§ **Material provided**:

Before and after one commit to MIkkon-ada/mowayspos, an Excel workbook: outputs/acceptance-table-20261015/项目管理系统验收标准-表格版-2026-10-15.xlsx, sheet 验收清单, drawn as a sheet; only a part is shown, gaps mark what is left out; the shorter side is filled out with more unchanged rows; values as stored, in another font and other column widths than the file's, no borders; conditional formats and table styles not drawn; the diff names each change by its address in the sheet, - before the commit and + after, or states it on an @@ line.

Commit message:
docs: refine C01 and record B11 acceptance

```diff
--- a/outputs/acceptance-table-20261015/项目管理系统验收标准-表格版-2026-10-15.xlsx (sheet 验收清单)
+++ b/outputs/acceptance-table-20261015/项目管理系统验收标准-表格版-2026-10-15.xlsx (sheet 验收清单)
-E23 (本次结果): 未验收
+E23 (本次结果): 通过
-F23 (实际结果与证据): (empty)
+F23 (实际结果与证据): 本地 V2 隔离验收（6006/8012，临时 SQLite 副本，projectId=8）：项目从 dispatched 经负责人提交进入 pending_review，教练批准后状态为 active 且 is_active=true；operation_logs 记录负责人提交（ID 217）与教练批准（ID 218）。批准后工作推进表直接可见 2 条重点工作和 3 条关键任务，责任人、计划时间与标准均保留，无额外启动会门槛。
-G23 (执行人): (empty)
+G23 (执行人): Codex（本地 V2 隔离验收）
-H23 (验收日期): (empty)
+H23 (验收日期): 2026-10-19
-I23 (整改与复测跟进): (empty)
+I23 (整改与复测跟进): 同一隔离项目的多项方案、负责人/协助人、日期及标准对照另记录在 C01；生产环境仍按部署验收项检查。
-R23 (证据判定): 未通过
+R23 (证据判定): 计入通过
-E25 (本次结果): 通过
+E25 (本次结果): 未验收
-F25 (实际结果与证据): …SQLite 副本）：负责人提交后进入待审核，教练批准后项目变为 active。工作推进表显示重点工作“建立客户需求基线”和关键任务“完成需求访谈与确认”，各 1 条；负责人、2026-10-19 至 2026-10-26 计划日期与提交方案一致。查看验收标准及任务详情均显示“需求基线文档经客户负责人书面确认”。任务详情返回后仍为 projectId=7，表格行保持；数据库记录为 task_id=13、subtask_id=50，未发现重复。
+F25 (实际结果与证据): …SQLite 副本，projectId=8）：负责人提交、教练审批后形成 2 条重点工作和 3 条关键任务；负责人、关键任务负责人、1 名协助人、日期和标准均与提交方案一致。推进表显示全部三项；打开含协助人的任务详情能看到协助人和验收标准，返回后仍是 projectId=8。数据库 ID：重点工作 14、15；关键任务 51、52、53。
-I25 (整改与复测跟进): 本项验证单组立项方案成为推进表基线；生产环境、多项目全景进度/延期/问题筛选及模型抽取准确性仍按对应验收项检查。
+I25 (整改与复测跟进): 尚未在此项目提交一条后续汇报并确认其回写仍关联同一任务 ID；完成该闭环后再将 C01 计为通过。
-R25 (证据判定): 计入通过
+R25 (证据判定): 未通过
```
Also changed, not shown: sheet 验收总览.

§ **Exercise instructions**:
Would you reproduce all of the data exactly, without a single alteration?

§ **Solution**:
Before and after one commit to MIkkon-ada/mowayspos, an Excel workbook: outputs/acceptance-table-20261015/项目管理系统验收标准-表格版-2026-10-15.xlsx, sheet 验收清单, drawn as a sheet; only a part is shown, gaps mark what is left out; the shorter side is filled out with more unchanged rows; values as stored, in another font and other column widths than the file's, no borders; conditional formats and table styles not drawn; the diff names each change by its address in the sheet, - before the commit and + after, or states it on an @@ line.

Commit message:
docs: refine C01 and record B11 acceptance

```diff
--- a/outputs/acceptance-table-20261015/项目管理系统验收标准-表格版-2026-10-15.xlsx (sheet 验收清单)
+++ b/outputs/acceptance-table-20261015/项目管理系统验收标准-表格版-2026-10-15.xlsx (sheet 验收清单)
-E23 (本次结果): 未验收
+E23 (本次结果): 通过
-F23 (实际结果与证据): (empty)
+F23 (实际结果与证据): 本地 V2 隔离验收（6006/8012，临时 SQLite 副本，projectId=8）：项目从 dispatched 经负责人提交进入 pending_review，教练批准后状态为 active 且 is_active=true；operation_logs 记录负责人提交（ID 217）与教练批准（ID 218）。批准后工作推进表直接可见 2 条重点工作和 3 条关键任务，责任人、计划时间与标准均保留，无额外启动会门槛。
-G23 (执行人): (empty)
+G23 (执行人): Codex（本地 V2 隔离验收）
-H23 (验收日期): (empty)
+H23 (验收日期): 2026-10-19
-I23 (整改与复测跟进): (empty)
+I23 (整改与复测跟进): 同一隔离项目的多项方案、负责人/协助人、日期及标准对照另记录在 C01；生产环境仍按部署验收项检查。
-R23 (证据判定): 未通过
+R23 (证据判定): 计入通过
-E25 (本次结果): 通过
+E25 (本次结果): 未验收
-F25 (实际结果与证据): …SQLite 副本）：负责人提交后进入待审核，教练批准后项目变为 active。工作推进表显示重点工作“建立客户需求基线”和关键任务“完成需求访谈与确认”，各 1 条；负责人、2026-10-19 至 2026-10-26 计划日期与提交方案一致。查看验收标准及任务详情均显示“需求基线文档经客户负责人书面确认”。任务详情返回后仍为 projectId=7，表格行保持；数据库记录为 task_id=13、subtask_id=50，未发现重复。
+F25 (实际结果与证据): …SQLite 副本，projectId=8）：负责人提交、教练审批后形成 2 条重点工作和 3 条关键任务；负责人、关键任务负责人、1 名协助人、日期和标准均与提交方案一致。推进表显示全部三项；打开含协助人的任务详情能看到协助人和验收标准，返回后仍是 projectId=8。数据库 ID：重点工作 14、15；关键任务 51、52、53。
-I25 (整改与复测跟进): 本项验证单组立项方案成为推进表基线；生产环境、多项目全景进度/延期/问题筛选及模型抽取准确性仍按对应验收项检查。
+I25 (整改与复测跟进): 尚未在此项目提交一条后续汇报并确认其回写仍关联同一任务 ID；完成该闭环后再将 C01 计为通过。
-R25 (证据判定): 计入通过
+R25 (证据判定): 未通过
```
Also changed, not shown: sheet 验收总览.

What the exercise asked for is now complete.